She had plenty of tales to tell about some of the congregations her husband led over the years, and she often included those tales in her novels. If you’ve read Aunt Hannah and Martha and John, you might remember one of the congregants gave Martha a perfectly ugly bonnet as a gift, leaving poor Martha undecided about whether to wear the bonnet to church. That “bonnet dilemma” was a true story that actually happened to Isabella!
In other novels, Isabella wrote about congregations that did not want to pay their ministers living wages, and decided to make up for the short-falls with fairs and bazaars to raise money for the minister and his family. That, too, was something Isabella and Ross had to deal with far more often that they would have liked.
In one particular parish, the people decided that instead of meeting Reverend Alden’s salary requirements, they would pay him less, but supplement the short-fall with food donations. The only problem was that nearly every woman in the church decided to make her contribution a marble cake.
Isabella wrote about her growing dismay every time another marble cake was delivered.
“Marble cake! I don’t believe some families in this village can have anything else to live on, they make so much of it.”
Before long Isabella’s pantry shelves were filled with cake. She wrote there was …
…enough marble cake to pave a walk from the kitchen door to the barn door.
She and Ross probably did their best to eat as much marble cake as they could, but days later it was becoming quite dry and stale, and Isabella wanted nothing more than to have “that obnoxious marble cake out of our sight!” But there seemed no way to get rid of it without hurting their parishioners’ feelings.
That’s when Ross came up with a plan. In the dark of night, with a spade and a lantern, he went behind the barn, dug a deep hole, and buried the remaining marble cakes. Isabella wrote:
“We have never cared for marble cake since!”

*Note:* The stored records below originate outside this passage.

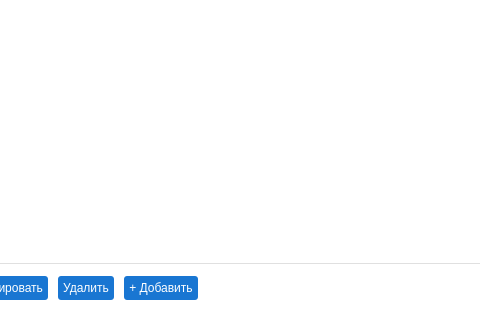
Old version of the form ui/main_window.ui in the repository Panamka207/applicant_tracking; both pictures show x 184 to 664 and y 452 to 772 of the 1196 by 772 pixel window.
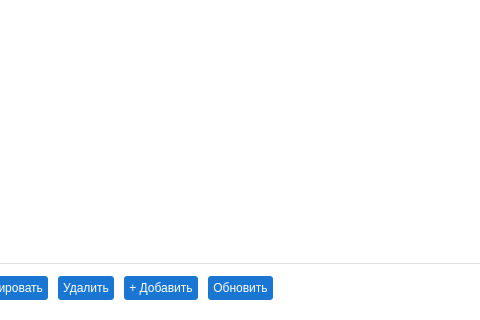
New version of the form.

Commit message: добавлена кнопка обновление

The edit to the form file:
```diff
--- a/ui/main_window.ui
+++ b/ui/main_window.ui
@@ -658,6 +658,13 @@
             </property>
            </widget>
           </item>
+          <item>
+           <widget class="QPushButton" name="btnUpdateApplicant">
+            <property name="text">
+             <string>Обновить</string>
+            </property>
+           </widget>
+          </item>
           <item>
            <spacer>
             <property name="orientation">
```
The commit also changes 1 other file.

Click here to learn more about Isabella’s novel Aunt Hannah and Martha and John, which included fictionalized accounts of the “ugly bonnet” story, more about marble cake, and other anecdotes from Isabella’s life as the wife of a Presbyterian minister.